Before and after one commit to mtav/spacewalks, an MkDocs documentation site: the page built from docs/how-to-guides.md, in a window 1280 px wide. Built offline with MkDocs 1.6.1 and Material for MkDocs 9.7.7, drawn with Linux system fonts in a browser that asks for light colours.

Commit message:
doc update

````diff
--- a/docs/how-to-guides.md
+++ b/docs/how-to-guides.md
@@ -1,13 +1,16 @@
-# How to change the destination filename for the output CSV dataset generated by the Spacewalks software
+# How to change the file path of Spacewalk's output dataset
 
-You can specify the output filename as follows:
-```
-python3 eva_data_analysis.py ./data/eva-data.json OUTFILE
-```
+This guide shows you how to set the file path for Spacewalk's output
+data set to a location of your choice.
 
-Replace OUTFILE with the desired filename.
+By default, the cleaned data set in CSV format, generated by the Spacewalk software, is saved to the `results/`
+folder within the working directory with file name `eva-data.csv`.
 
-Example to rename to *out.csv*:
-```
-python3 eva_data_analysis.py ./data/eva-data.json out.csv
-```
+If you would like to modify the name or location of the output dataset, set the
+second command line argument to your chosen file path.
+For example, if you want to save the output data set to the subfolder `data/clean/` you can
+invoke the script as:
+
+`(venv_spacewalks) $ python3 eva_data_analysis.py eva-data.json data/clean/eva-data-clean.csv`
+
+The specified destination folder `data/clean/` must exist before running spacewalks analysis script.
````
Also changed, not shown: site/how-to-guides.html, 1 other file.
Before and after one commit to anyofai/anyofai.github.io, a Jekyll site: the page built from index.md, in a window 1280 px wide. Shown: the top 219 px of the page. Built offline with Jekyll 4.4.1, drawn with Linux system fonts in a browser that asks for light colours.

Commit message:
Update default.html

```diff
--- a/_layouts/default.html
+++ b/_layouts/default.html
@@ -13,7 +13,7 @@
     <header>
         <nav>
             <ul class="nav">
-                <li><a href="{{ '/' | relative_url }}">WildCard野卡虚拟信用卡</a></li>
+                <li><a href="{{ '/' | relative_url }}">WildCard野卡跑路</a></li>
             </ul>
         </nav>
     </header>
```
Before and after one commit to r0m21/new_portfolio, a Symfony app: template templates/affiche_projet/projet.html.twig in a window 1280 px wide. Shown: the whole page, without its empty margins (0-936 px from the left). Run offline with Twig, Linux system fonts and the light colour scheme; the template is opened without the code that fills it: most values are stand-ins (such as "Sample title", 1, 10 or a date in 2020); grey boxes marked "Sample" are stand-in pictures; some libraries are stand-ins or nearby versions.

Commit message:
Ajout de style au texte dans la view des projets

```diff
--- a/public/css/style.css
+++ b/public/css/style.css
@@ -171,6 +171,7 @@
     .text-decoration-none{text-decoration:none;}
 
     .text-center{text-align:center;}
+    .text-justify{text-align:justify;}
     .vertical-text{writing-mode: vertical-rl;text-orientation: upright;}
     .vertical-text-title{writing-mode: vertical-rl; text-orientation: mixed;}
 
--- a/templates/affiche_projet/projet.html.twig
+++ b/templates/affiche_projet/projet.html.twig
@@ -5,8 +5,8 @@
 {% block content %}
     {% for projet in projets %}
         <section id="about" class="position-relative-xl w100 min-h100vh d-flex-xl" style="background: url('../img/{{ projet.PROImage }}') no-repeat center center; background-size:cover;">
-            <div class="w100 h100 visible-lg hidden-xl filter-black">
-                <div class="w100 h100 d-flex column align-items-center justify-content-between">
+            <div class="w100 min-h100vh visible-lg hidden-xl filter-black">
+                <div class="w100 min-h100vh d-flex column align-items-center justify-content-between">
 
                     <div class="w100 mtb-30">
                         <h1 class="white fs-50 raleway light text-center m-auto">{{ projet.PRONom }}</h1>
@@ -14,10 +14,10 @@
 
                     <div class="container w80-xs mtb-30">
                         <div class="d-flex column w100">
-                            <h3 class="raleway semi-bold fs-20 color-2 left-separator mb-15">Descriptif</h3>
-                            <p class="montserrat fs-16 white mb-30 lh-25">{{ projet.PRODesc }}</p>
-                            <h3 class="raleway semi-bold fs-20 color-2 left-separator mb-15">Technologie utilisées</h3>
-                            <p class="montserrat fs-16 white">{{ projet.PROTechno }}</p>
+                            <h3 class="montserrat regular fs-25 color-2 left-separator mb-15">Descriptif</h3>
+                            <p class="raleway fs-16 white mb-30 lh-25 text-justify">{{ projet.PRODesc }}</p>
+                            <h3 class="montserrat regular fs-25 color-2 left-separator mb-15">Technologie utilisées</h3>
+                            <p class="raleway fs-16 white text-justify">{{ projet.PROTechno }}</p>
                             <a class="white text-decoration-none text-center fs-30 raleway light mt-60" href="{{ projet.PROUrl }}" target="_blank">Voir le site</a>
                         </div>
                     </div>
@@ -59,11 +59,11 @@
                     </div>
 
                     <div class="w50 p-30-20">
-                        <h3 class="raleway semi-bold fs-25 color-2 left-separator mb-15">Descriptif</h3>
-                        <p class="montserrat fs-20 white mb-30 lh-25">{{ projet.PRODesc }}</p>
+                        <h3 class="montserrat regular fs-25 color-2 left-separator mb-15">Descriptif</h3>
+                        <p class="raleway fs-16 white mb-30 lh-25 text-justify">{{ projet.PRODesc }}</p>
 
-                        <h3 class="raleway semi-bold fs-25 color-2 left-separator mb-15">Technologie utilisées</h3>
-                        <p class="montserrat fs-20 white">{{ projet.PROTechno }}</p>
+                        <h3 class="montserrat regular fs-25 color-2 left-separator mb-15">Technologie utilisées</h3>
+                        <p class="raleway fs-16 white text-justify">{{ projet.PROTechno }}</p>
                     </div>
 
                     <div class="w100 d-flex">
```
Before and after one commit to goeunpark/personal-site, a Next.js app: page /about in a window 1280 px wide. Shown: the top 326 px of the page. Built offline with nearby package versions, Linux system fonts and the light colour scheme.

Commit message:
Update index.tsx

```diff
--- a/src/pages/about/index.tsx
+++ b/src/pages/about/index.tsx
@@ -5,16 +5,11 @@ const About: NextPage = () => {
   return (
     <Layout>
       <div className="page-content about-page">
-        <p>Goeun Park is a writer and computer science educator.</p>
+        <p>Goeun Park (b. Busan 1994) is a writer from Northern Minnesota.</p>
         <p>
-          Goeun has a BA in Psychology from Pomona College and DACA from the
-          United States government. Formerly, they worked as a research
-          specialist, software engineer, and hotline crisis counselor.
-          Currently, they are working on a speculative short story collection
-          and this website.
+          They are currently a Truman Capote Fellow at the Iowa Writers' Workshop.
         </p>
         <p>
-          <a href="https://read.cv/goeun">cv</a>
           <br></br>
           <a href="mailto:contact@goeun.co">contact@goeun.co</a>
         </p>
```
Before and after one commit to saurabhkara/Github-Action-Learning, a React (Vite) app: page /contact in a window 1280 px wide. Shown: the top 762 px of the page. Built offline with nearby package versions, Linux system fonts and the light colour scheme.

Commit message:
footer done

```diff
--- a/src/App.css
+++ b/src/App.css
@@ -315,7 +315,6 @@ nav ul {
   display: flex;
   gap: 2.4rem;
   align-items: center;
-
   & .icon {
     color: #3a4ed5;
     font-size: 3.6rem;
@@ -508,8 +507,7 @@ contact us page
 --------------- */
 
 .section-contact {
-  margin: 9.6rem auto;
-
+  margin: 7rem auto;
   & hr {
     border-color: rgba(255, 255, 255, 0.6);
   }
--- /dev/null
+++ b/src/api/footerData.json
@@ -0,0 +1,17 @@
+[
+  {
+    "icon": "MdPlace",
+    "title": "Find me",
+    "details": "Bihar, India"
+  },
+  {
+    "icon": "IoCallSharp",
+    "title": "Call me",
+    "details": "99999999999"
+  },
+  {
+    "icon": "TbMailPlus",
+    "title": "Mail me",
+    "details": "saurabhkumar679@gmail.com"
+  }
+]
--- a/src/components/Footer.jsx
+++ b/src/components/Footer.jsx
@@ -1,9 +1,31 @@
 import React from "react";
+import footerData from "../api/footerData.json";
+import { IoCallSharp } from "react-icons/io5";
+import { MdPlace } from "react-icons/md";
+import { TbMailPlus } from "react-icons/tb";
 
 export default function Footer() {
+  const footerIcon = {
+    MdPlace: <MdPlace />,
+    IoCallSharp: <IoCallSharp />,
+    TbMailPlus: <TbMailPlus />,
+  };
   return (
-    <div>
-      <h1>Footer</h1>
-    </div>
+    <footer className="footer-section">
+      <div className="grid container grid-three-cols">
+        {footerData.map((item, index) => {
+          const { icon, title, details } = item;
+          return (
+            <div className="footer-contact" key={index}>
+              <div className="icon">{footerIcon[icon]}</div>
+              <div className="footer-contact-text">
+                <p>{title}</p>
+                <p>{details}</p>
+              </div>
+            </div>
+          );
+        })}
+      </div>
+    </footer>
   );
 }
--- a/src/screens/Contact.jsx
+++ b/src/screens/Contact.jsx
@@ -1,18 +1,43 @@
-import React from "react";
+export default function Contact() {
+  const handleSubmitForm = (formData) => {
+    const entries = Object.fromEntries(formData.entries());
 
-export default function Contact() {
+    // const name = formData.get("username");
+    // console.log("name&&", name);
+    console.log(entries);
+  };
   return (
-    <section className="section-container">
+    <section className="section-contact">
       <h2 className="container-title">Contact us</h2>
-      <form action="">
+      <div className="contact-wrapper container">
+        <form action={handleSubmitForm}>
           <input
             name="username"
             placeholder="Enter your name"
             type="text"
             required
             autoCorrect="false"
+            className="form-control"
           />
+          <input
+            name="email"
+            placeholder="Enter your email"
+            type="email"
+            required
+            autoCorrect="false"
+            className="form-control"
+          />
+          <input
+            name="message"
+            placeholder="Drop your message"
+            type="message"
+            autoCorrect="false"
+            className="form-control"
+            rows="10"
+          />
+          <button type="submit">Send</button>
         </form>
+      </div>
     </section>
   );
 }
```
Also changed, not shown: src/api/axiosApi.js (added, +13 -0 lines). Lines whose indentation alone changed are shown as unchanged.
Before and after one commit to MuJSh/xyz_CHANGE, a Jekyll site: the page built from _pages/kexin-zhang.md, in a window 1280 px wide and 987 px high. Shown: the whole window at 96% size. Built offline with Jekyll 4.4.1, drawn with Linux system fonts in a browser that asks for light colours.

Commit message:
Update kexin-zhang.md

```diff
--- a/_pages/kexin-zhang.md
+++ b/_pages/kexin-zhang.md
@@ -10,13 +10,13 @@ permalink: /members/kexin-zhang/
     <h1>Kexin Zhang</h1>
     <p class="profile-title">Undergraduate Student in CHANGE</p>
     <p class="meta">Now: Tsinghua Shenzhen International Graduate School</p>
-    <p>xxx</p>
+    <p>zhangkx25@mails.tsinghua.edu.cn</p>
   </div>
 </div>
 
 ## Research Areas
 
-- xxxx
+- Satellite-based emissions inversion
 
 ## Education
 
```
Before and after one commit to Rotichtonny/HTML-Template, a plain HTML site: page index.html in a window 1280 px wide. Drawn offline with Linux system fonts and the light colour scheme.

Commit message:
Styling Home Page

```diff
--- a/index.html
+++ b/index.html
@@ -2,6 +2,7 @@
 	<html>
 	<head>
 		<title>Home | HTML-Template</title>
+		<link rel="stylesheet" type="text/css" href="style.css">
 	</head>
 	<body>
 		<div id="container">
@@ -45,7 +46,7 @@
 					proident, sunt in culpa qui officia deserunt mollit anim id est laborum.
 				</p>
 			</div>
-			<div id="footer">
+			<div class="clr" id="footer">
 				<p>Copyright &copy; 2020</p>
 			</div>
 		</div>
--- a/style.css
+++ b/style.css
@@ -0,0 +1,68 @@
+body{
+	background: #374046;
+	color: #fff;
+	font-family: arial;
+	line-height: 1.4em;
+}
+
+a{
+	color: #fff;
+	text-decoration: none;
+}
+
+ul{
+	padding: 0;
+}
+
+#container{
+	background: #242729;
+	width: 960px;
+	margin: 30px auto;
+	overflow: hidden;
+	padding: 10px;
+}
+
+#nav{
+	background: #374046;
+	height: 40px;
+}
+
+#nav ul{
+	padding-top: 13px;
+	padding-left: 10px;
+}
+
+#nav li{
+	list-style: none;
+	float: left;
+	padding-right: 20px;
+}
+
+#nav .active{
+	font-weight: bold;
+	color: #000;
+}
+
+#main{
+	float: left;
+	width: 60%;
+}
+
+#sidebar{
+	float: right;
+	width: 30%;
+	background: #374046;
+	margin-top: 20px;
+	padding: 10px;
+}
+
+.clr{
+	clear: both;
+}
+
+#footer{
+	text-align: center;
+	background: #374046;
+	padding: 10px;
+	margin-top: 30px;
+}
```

=-=-=

What the task asks
Determine the number of lines in the entries that hold "section". Reply with that number only.

Response to the exercise
6